I went to see The Haunting on opening night, through a theatre lobby filled with fake fog and cheap Halloween decorations. I had friends wave away my warnings about The Haunting and drag me back for a second showing, after which we went to see Lake Placid as penance. I drove with a bunch of other friends all the way to the other side of the city to see Princess Mononoke, the first anime I had ever seen on the big screen. I saw The Blair Witch Project on opening night, when the hype around it was still fresh and seeing it felt like an experience. I learned that I liked House on Haunted Hill more than ostensibly better movies like The Sixth Sense.
I also got to familiarize myself with the phenomenon of hype and disappointment, as I joined every other nerd on the planet standing in line for Star Wars Episode 1 only to get, well, Star Wars Episode 1.
Not everything I saw that year was something I liked, even then, and not everything that I liked then has stayed with me in the years since, but I learned a lot about myself, and my relationship to film, and to moviegoing, that year, and a lot of that has stuck with me, even as specific films faded away.
Over the years, I’ve seen a lot more movies on home video than I ever did–or likely will–in theatres, and movies from a lot of different decades have had a huge impact on me at various times.
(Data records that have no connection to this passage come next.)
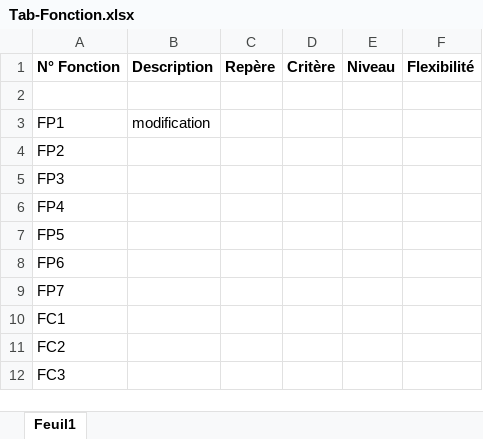
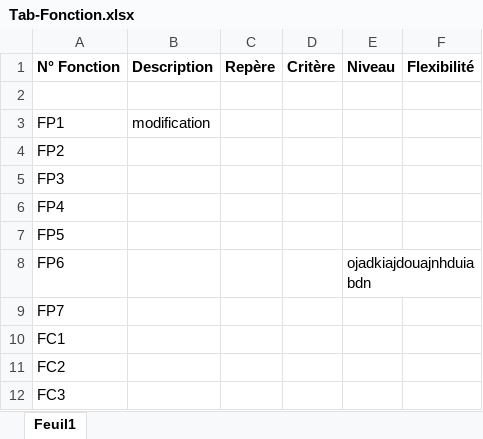
Before and after one commit to LeCoqO/Projet-Web, an Excel workbook: Tab-Fonction.xlsx, sheet Feuil1, drawn as a sheet; values as stored, in another font and other column widths than the file's, no borders; the diff names each change by its address in the sheet, - before the commit and + after, or states it on an @@ line.

Commit message:
Update Tab-Fonction.xlsx

```diff
--- a/Tab-Fonction.xlsx (sheet Feuil1)
+++ b/Tab-Fonction.xlsx (sheet Feuil1)
-E8 (Niveau): (empty)
+E8 (Niveau): ojadkiajdouajnhduiabdn
```
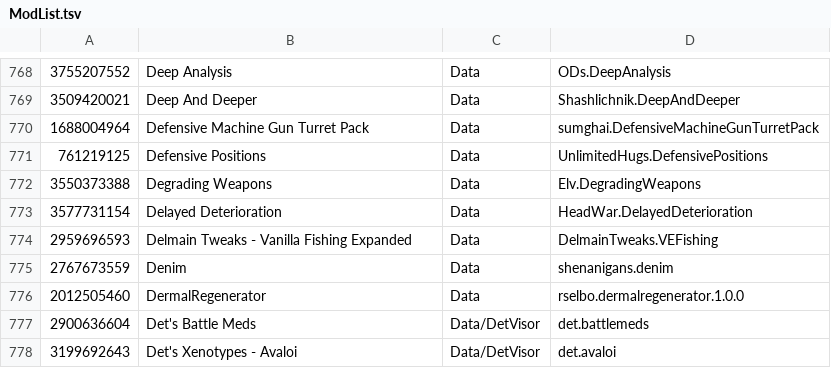
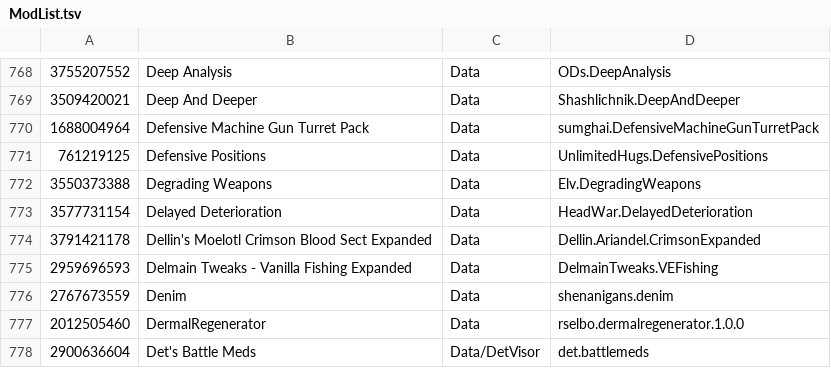
Before and after one commit to RimWorldKorea/RMK, a TSV file: ModList.tsv, drawn as a sheet; only a part is shown, gaps mark what is left out; the shorter side is filled out with more unchanged rows; the diff names each change by its address in the sheet, - before the commit and + after, or states it on an @@ line.

Commit message:
"Dellin's Moelotl Crimson Blood Sect Expanded" 번역 추가
"MoeLotl Faction Expand" 애드온 모드
신규 스킬 및 세트효과 등등 추가됨

```diff
--- a/ModList.tsv
+++ b/ModList.tsv
+row 774: 3791421178 | Dellin's Moelotl Crimson Blood Sect Expanded | Data | Dellin.Ariandel.CrimsonExpanded
```
Also changed, not shown: 17 other files.
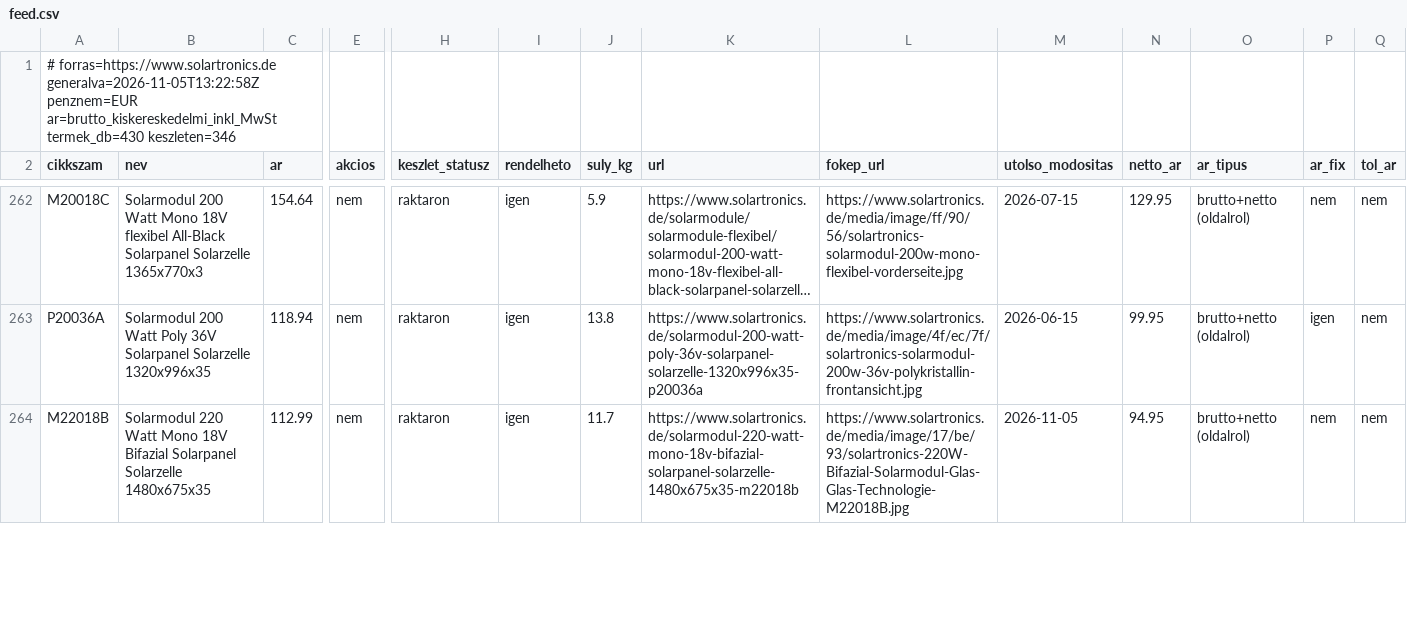
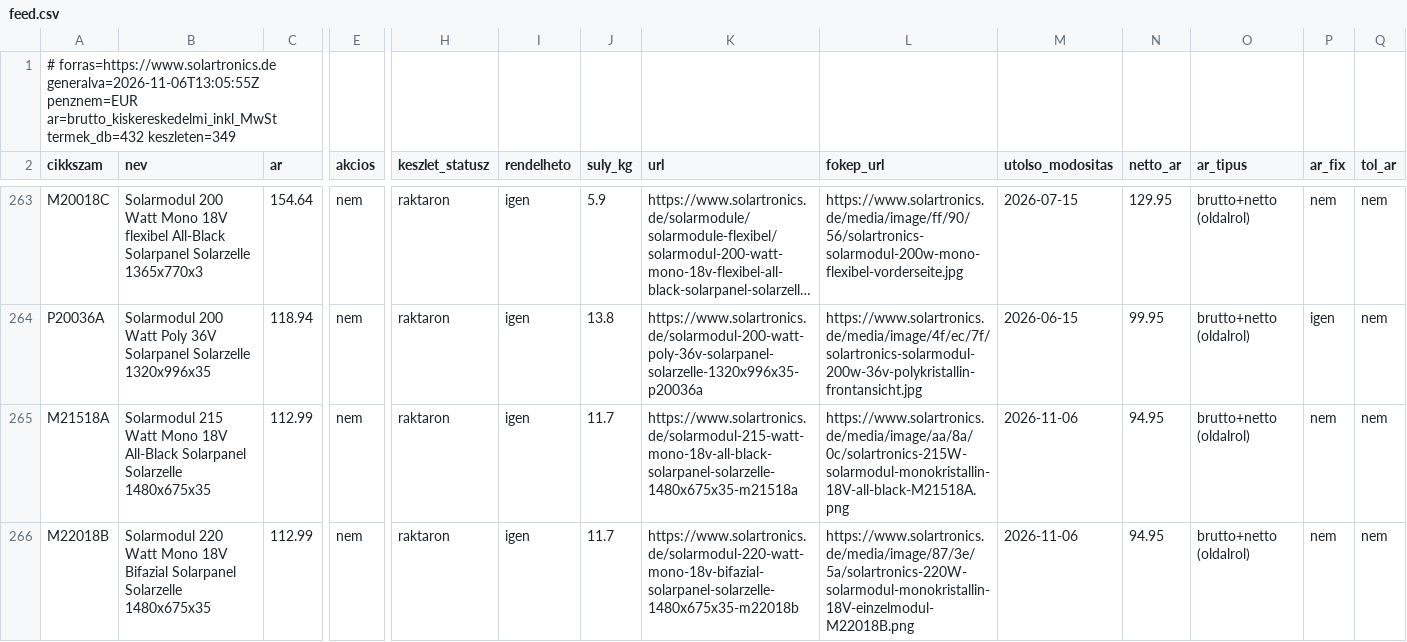
Before and after one commit to szabviktor-aligvarom/solartronics-feed, a CSV file: feed.csv, drawn as a sheet; only a part is shown, gaps mark what is left out; long unchanged cells end in …; addresses are those after the commit; rows hold the shown columns only; the diff covers the shown part only; the diff names each change by its address in the sheet, - before the commit and + after, or states it on an @@ line.

```diff
--- a/feed.csv
+++ b/feed.csv
-A1 (cikkszam): # forras=https://www.solartronics.de generalva=2026-11-05T13:22:58Z penznem=EUR ar=brutto_kiskereskedelmi_inkl_MwSt termek_db=430 keszleten=346
+A1 (cikkszam): # forras=https://www.solartronics.de generalva=2026-11-06T13:05:55Z penznem=EUR ar=brutto_kiskereskedelmi_inkl_MwSt termek_db=432 keszleten=349
+row 265: M21518A | Solarmodul 215 Watt Mono 18V All-Black Solarpanel Solarzelle 1480x675x35 | 112.99 | nem | raktaron | igen | 11.7 | https://www.solartronics.de/solarmodul-215-watt-mono-18v-all-black-solarpanel-solarzelle-1480x675x35-m21518a | https://www.solartronics.de/media/image/aa/8a/0c/solartronics-215W-solarmodul-monokristallin-18V-all-black-M21518A.png | 2026-11-06 | 94.95 | brutto+netto (oldalrol) | nem | nem
-L266 (fokep_url): https://www.solartronics.de/media/image/17/be/93/solartronics-220W-Bifazial-Solarmodul-Glas-Glas-Technologie-M22018B.jpg
+L266 (fokep_url): https://www.solartronics.de/media/image/87/3e/5a/solartronics-220W-solarmodul-monokristallin-18V-einzelmodul-M22018B.png
-M266 (utolso_modositas): 2026-11-05
+M266 (utolso_modositas): 2026-11-06
```
Also changed, not shown: 1 added row and 9 edited cells elsewhere in this file, 2 other files.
If I had to pick a favorite year for movies, I have no idea what year I would decide on, and if I had to pick a favorite decade, it almost certainly wouldn’t be the ’90s. But if there’s one year of going to the movies that “made me,” then 1999 would probably be it, for better or for worse.